Data provided:

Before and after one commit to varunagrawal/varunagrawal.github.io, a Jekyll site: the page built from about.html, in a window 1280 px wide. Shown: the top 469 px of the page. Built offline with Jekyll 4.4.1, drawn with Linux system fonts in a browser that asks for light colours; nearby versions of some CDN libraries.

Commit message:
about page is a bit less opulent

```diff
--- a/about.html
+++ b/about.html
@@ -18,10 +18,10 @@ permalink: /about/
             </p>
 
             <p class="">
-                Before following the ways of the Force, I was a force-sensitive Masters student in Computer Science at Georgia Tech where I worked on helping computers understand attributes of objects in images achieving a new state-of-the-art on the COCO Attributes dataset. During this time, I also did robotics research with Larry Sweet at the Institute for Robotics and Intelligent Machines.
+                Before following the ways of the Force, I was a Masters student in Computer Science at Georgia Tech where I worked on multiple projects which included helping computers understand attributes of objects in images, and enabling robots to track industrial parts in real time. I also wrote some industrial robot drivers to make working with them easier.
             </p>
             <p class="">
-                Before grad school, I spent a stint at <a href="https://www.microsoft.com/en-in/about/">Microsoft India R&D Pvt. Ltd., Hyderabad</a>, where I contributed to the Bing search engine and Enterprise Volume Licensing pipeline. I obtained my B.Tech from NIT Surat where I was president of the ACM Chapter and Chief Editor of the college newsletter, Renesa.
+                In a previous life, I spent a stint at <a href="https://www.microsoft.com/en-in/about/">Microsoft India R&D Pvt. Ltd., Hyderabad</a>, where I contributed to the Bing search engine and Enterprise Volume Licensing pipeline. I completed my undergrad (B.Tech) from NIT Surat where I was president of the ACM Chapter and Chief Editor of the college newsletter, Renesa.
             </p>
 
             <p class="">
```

What you have to do:
Would you please copy the material above exactly, with nothing left out?

Written answer:
Before and after one commit to varunagrawal/varunagrawal.github.io, a Jekyll site: the page built from about.html, in a window 1280 px wide. Shown: the top 469 px of the page. Built offline with Jekyll 4.4.1, drawn with Linux system fonts in a browser that asks for light colours; nearby versions of some CDN libraries.

Commit message:
about page is a bit less opulent

```diff
--- a/about.html
+++ b/about.html
@@ -18,10 +18,10 @@ permalink: /about/
             </p>
 
             <p class="">
-                Before following the ways of the Force, I was a force-sensitive Masters student in Computer Science at Georgia Tech where I worked on helping computers understand attributes of objects in images achieving a new state-of-the-art on the COCO Attributes dataset. During this time, I also did robotics research with Larry Sweet at the Institute for Robotics and Intelligent Machines.
+                Before following the ways of the Force, I was a Masters student in Computer Science at Georgia Tech where I worked on multiple projects which included helping computers understand attributes of objects in images, and enabling robots to track industrial parts in real time. I also wrote some industrial robot drivers to make working with them easier.
             </p>
             <p class="">
-                Before grad school, I spent a stint at <a href="https://www.microsoft.com/en-in/about/">Microsoft India R&D Pvt. Ltd., Hyderabad</a>, where I contributed to the Bing search engine and Enterprise Volume Licensing pipeline. I obtained my B.Tech from NIT Surat where I was president of the ACM Chapter and Chief Editor of the college newsletter, Renesa.
+                In a previous life, I spent a stint at <a href="https://www.microsoft.com/en-in/about/">Microsoft India R&D Pvt. Ltd., Hyderabad</a>, where I contributed to the Bing search engine and Enterprise Volume Licensing pipeline. I completed my undergrad (B.Tech) from NIT Surat where I was president of the ACM Chapter and Chief Editor of the college newsletter, Renesa.
             </p>
 
             <p class="">
```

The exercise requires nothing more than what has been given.